5. Use data to make decisions
Metrics matter. You can use data to make decisions and convince others to get on board. This is a valuable tool for PMs. Not everyone is going to trust you. They might have their preconceptions and biases that you’ll be challenged to sway. However, with an argument based on facts instead of feelings, it’s much easier to build consensus, not to mention instilling confidence that you’re on the right path.
6. Vulnerability shows you have humility
Honesty is the best policy. I prefer to be the person that is open and has good relationships with people versus the one who bulldozes their way through. No one likes a bully or a know-it-all. Don’t be afraid to tell people you’re not positive about something or are still seeking input from others. Others will appreciate if you expose your vulnerability, it shows you have humility.
What I’ve Learned from Overcoming Imposter Syndrome as a Product Manager
Everyone’s trying to figure it out, just like you. Once you realize and accept this, you can be much more empathetic to others. That forgiveness is contagious, and I’m certain will circle back to you.
The only way is to outgrow your doubts. It doesn’t happen overnight. But over time, as you have more successes under your belt and more positive experiences in your rearview, you begin feeling like you belong.
It’s hard to do. But, try to stop caring about what other people think. When you’re confident in your abilities, you know you’re doing good work, and are treating people well then it becomes second nature. Now with all that free time you’ve created for yourself, you can do the fun stuff.

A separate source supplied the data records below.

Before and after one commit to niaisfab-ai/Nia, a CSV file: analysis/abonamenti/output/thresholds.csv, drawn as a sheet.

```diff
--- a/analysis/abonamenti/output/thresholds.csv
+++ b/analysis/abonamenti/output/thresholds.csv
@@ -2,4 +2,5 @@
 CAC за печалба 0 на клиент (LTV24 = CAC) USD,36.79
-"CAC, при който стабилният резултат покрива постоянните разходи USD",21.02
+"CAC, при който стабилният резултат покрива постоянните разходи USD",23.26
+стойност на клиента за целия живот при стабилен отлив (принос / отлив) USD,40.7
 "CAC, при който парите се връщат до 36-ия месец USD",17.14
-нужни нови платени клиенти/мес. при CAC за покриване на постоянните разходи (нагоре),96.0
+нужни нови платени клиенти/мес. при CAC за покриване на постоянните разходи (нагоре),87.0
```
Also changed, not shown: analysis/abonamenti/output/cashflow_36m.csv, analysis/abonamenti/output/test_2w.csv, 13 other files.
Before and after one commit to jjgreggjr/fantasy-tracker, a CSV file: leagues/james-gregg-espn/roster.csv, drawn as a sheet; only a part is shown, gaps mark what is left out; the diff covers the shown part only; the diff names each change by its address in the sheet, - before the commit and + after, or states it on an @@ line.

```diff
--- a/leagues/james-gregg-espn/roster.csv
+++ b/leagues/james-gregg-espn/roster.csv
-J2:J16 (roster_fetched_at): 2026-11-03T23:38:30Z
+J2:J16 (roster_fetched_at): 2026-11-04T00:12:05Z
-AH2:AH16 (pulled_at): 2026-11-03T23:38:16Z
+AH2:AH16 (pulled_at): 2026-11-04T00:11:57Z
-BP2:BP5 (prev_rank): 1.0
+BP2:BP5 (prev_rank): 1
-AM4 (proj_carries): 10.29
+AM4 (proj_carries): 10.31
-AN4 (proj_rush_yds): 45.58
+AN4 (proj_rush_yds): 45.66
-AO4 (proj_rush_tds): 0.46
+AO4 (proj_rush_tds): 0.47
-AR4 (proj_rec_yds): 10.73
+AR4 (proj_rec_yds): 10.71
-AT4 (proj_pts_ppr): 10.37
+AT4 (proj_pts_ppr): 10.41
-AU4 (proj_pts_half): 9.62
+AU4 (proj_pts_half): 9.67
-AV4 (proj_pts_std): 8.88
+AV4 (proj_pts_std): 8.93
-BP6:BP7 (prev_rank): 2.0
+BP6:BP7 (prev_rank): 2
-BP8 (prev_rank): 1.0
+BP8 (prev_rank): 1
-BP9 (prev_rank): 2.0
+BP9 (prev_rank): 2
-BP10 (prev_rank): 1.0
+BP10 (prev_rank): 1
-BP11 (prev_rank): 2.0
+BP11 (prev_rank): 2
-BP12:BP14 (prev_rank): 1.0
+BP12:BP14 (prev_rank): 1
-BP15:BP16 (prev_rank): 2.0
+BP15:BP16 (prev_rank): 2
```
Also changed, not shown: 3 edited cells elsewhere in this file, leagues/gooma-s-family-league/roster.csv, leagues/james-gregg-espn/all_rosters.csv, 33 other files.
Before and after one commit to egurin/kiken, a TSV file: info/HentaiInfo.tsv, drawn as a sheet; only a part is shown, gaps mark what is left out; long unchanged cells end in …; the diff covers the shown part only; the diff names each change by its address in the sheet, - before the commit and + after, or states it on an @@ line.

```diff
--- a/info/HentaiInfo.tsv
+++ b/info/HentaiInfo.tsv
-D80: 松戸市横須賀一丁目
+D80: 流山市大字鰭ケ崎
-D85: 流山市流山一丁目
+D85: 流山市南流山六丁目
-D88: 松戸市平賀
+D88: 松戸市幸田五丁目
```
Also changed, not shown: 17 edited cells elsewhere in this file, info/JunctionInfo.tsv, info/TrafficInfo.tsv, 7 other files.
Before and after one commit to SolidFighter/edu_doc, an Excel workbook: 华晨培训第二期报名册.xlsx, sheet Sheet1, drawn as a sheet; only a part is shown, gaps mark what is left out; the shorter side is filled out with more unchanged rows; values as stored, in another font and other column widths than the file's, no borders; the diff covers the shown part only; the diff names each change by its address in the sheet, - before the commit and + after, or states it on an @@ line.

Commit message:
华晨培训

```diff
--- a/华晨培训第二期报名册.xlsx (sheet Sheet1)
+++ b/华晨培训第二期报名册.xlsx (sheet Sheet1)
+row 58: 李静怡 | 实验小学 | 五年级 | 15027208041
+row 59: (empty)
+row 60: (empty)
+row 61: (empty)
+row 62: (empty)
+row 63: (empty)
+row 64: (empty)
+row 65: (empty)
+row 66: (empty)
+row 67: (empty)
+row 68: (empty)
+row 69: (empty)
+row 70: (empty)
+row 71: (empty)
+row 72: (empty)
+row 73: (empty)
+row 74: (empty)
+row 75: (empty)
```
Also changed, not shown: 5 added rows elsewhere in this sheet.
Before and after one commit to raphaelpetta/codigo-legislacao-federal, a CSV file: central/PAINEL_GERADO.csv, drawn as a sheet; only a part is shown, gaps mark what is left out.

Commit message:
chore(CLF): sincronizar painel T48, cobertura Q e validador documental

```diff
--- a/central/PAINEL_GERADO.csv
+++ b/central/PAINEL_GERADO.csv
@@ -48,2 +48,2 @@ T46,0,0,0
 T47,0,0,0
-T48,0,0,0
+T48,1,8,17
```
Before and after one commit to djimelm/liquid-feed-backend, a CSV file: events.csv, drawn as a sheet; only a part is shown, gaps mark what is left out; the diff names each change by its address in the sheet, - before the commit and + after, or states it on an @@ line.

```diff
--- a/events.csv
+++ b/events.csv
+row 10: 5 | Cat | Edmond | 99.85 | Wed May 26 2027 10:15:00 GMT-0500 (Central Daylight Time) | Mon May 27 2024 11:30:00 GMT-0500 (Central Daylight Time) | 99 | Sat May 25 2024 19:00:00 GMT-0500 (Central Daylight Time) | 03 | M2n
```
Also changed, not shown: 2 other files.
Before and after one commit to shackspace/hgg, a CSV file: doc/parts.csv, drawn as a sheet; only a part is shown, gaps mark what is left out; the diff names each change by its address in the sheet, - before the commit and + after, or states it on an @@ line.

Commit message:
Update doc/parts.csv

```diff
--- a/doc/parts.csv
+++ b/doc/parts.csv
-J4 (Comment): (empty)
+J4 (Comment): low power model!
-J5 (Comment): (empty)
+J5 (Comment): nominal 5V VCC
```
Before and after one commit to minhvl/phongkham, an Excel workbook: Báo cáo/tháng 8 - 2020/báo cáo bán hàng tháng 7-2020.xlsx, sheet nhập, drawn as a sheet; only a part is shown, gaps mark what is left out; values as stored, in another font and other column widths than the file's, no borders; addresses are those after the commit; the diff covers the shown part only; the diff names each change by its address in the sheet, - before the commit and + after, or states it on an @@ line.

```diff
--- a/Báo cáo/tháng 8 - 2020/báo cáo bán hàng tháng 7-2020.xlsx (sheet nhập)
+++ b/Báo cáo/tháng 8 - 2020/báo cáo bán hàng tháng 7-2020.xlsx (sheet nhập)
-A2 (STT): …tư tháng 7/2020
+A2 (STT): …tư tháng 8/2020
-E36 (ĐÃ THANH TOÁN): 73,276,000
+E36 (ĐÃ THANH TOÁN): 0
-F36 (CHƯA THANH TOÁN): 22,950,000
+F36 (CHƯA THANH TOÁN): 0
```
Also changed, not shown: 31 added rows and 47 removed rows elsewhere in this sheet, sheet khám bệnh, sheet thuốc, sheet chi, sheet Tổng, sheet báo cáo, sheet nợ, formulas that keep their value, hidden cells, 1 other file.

You don’t need that kind of stress. I’ve met plenty of older, successful people that are still racked with worry. Despite all they’ve accomplished, they can’t be content and convinced of their abilities. To them I say, “Relax, you’ve made it this far, and it wasn’t by accident.” Typically, this industry doesn’t put up with underperformers, so if you’ve made progress in your career, then you’re doing something right.
Let your guard down. People can tell when you’re forcing it, so don’t bother putting on airs. You are who you are, and you’ll do a good job or you won’t. Have humility, take the time to figure things out based on the input of others, and have faith that you’ll make the best decisions you can.
You can’t lead or even garner the respect of your development team, you have to believe in yourself. Not unreasonably or unwaveringly, but with a general faith in your competence and abilities. Without it, no one’s going to have your back or want to follow you into battle.
Don’t let your insecurities hold you back! If your team didn’t think you could do the job, they wouldn’t work with you. Your requests for help are appreciated and not annoying.
Imposter syndrome is real and unhelpful to your career. Moreover, you can beat it. We’ve all been there. When you make mistakes, you’ll learn from them and be better for it.